A: There are two reasons. One is that you're pushing back more safety and security problems onto yourself. Are you going to hand out five sets of keys and five security codes? What if one agent wants to show at 10 a.m. on Sunday and one wants to show at 3 p.m. Are you going to be interrupted twice during your day? (There is a reason agents cluster showings). Or what if two agents each want to show at 6 p.m. on a Tuesday?
The other has to do with the agents themselves.
Let's say you've got a $700,000 property, and you're going to pay a commission of 5.5 percent (this is hypothetical, commissions are always negotiable). The total commission pot is $38,500. Since the home will probably sell co-brokered, that's $19,250 to the selling broker's firm.
Let's assume the firm takes about half; the listing agent will make about $10,000 for the sale.

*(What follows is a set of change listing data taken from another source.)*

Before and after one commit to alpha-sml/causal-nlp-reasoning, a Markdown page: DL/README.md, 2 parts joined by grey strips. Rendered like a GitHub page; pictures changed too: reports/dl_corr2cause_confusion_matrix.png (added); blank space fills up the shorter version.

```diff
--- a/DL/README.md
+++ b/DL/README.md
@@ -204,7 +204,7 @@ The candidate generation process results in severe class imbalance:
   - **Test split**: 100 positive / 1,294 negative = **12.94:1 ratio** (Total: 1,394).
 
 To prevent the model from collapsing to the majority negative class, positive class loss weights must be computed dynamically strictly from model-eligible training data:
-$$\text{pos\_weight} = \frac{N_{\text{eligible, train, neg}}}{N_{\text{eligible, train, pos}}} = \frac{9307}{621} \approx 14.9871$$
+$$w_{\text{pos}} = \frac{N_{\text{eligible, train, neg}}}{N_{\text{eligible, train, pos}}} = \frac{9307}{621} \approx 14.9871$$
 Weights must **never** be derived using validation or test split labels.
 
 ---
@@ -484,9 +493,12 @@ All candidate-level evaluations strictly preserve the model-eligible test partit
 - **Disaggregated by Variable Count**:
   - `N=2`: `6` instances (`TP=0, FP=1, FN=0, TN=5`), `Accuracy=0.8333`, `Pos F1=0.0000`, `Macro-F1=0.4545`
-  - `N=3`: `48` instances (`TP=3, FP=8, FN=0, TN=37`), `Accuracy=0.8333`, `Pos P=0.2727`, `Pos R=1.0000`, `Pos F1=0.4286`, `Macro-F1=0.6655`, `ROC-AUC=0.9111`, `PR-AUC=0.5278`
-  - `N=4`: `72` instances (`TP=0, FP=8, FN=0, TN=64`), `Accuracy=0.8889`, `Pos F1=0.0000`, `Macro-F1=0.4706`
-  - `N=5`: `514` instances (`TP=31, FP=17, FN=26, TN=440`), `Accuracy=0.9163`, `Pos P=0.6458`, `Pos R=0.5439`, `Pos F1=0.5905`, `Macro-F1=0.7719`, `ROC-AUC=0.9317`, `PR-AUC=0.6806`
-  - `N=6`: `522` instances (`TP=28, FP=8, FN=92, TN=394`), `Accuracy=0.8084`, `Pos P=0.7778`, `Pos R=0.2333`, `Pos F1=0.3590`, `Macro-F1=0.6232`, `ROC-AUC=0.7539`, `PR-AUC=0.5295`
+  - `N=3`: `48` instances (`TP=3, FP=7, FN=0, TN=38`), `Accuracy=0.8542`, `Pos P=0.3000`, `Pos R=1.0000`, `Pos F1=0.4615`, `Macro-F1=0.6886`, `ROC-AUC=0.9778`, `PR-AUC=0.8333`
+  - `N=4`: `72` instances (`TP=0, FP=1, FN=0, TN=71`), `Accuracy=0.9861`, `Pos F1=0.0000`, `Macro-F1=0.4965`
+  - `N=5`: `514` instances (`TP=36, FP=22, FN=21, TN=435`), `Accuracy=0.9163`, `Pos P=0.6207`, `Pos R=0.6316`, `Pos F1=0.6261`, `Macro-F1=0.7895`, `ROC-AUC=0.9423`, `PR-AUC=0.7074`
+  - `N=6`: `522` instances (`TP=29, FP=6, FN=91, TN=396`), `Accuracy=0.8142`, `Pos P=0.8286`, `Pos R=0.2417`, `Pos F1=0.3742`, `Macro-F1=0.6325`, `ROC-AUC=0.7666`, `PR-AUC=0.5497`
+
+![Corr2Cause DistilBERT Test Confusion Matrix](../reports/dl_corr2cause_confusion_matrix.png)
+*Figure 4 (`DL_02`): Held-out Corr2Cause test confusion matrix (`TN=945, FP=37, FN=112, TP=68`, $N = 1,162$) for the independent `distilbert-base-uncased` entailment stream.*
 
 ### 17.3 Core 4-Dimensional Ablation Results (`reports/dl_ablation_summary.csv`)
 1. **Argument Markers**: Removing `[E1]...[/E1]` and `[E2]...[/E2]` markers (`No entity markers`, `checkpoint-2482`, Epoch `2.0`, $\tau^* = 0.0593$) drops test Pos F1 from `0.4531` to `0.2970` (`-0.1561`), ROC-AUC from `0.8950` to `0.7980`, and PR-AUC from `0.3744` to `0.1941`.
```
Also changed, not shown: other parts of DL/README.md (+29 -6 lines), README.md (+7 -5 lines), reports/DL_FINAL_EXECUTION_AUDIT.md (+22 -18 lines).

The market is slow; here in my neck of the woods, it takes about six months to sell a property. Now, agents do work on several listings at once in real estate -- let's say four. So a broker who could get four listings like this every six months and be sure of selling them would make $80,000 a year.
Well, in our hypothetical, you own a $700,000 property, so you make more than that, so it certainly makes sense for you to outsource the work.
However, does it make sense for an agent in a multiple listing situation to take it?
Remember that there are no guarantees in real estate (I once worked for two years on a sale that fell through post-contract -- instead of getting forty thousand bucks for my time, I got zero).
So anyone who really IS good enough to get and sell eight listings a year isn't going to want to work on your listing given the strong chance that they'll get nothing. (Heck, there's probably a 20% chance that an agent ends up with zero on a six-month exclusive -- why make the odds worse?)
Now let me introduce one more stat -- working on eight co-brokered deals -- here in the trade we'd call that eight "sides -- was the median performance of an agent in 2007, the last year the National Association of Realtors has data.
So you can see that any agent who doesn't normally expect to do eight sides will be lower than the median -- in other words, agents who will be eager to take your bet will generally be poorer performers. (That reminds me of my dad's old joke: "fifty percent of doctors graduated in the bottom half of their class in medical school.")
Of course it's your choice whether you want to hire one really good salesperson, or an array of worse salespeople, but if I had an asset that could only be sold once, I'd take the really good salesperson.